Purple Roller Diet
The purple roller feeds on insects, mainly locusts, grasshoppers and mantises. They also eat beetles, ants, scorpions, small reptiles, mice and occasionally young birds.
Purple Roller Breeding
Purple rollers are territorial, monogamous breeders, nesting solitarily. They breed between October and June in South Africa. The same nest is occupied several years in succession and the birds inspect the nest hole also in the non-breeding season. The eggs are rounded, pure white and slightly glossy.
Purple Roller Behaviour
The purple roller is territorial and aggressive and chase off other rollers, crows and small hawks. They are mostly found singly or in pairs. Partners may be perched hundreds of meters apart. They perch mostly on dead branches, either inside the tree canopy or more conspicuously at the edge or on top. They are less vocal and less acrobatic than other rollers.
The purple roller prefers the interior of open woodland or bushveld and hot low-laying ground. They generally need large trees for breeding.
Where they are found
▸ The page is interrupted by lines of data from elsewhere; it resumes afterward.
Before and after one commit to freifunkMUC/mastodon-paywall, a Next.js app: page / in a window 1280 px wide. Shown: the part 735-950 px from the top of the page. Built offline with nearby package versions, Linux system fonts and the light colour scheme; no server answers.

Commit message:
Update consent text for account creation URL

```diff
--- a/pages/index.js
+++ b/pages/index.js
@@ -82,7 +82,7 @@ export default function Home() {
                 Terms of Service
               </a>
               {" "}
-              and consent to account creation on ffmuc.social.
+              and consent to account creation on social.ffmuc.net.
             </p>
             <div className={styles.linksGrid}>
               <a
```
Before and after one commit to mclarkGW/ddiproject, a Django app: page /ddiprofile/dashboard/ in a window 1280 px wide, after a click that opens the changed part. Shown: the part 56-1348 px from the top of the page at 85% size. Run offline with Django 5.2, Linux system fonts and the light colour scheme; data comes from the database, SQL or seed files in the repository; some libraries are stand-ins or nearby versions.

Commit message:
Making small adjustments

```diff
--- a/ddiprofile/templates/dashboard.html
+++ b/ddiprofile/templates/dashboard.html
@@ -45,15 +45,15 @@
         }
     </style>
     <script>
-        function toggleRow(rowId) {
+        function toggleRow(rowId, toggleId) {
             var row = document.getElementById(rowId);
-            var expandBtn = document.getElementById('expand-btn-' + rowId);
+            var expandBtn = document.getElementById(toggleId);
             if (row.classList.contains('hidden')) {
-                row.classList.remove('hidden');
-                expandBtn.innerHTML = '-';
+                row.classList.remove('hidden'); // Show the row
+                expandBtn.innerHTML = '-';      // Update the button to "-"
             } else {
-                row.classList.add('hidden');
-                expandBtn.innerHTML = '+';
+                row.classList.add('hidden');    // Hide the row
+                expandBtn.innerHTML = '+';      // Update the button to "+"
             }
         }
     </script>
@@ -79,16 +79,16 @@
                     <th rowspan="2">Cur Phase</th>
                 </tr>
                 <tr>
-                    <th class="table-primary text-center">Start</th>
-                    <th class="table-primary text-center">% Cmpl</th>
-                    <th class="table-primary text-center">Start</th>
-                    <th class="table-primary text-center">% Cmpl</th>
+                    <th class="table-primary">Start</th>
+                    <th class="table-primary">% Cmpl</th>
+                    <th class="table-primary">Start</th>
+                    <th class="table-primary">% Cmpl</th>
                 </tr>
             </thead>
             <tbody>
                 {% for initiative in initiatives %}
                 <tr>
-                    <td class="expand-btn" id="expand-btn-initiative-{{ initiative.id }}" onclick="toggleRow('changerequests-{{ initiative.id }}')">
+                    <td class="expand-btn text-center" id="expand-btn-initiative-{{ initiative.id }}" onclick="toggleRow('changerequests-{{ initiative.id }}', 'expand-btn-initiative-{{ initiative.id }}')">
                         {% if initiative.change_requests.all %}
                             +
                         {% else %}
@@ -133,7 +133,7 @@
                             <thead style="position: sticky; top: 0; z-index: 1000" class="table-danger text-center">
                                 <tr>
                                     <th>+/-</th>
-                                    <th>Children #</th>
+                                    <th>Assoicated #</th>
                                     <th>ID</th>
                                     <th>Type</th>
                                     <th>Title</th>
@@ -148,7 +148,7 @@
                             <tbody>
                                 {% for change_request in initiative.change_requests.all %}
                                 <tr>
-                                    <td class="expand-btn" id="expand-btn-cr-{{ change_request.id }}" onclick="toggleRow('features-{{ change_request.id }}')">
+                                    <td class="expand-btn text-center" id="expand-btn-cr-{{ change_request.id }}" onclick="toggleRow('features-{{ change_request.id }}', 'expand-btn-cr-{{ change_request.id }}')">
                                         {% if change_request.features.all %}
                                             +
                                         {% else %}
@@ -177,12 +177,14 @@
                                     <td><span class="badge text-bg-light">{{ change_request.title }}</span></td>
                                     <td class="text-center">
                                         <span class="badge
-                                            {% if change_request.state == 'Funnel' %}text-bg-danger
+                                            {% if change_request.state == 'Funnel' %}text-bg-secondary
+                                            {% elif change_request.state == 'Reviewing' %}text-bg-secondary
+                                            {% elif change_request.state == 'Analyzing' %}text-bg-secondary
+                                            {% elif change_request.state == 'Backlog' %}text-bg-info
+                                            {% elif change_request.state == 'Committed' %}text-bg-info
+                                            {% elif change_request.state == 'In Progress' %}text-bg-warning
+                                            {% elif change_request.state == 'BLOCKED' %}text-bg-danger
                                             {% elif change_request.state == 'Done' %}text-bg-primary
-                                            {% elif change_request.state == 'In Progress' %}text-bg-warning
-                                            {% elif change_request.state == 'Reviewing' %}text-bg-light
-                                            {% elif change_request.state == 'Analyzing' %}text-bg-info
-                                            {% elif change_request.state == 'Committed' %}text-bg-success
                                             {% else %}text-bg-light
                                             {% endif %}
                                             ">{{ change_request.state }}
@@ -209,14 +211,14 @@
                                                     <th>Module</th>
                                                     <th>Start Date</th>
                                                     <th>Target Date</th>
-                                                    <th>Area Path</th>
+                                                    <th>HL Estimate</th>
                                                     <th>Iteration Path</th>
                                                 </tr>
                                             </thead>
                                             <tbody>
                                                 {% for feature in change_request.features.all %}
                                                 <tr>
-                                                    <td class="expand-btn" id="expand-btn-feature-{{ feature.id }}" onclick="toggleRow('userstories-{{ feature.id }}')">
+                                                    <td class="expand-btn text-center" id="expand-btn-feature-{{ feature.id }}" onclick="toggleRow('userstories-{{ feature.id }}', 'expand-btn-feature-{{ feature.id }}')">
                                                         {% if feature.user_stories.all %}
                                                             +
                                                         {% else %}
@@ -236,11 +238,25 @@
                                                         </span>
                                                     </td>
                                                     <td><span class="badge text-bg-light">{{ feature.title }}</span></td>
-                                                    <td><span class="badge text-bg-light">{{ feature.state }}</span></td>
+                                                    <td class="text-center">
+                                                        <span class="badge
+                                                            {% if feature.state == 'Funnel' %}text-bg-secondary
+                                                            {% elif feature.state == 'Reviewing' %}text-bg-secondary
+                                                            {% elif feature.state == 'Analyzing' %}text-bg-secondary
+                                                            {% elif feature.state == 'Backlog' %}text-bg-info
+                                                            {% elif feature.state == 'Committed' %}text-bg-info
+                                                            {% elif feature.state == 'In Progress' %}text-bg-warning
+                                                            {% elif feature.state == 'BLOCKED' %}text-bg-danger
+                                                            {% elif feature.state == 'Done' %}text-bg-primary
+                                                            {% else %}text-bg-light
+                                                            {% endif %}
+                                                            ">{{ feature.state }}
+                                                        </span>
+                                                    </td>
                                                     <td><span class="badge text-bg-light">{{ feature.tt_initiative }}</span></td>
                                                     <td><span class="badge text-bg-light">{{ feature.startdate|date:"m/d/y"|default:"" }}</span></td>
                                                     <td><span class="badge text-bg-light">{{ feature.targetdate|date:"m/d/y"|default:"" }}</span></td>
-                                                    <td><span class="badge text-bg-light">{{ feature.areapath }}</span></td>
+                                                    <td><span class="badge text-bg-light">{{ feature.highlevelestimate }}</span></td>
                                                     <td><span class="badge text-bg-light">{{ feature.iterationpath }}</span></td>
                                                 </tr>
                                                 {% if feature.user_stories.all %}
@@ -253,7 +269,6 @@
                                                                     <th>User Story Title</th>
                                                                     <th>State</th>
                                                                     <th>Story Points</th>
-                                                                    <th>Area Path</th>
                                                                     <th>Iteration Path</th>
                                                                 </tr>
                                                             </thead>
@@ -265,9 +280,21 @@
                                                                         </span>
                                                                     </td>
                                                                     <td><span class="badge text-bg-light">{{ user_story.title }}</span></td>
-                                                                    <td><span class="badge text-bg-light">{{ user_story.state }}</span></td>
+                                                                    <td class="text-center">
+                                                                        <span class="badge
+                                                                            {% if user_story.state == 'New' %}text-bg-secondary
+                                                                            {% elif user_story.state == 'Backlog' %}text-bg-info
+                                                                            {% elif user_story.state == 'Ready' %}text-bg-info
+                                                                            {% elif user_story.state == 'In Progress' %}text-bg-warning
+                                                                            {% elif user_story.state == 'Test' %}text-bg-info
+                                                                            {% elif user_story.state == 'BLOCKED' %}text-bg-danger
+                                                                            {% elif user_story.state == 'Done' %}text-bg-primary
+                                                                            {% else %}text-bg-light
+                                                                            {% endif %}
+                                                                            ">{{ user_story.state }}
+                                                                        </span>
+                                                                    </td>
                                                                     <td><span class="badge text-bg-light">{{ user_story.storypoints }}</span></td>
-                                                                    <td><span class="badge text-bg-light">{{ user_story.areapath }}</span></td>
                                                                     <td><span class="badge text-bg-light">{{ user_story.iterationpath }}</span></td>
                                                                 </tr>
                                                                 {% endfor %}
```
The purple roller is widespread in South Africa and endemic to Africa. They are generally sparse in all well-wooded dry habitats.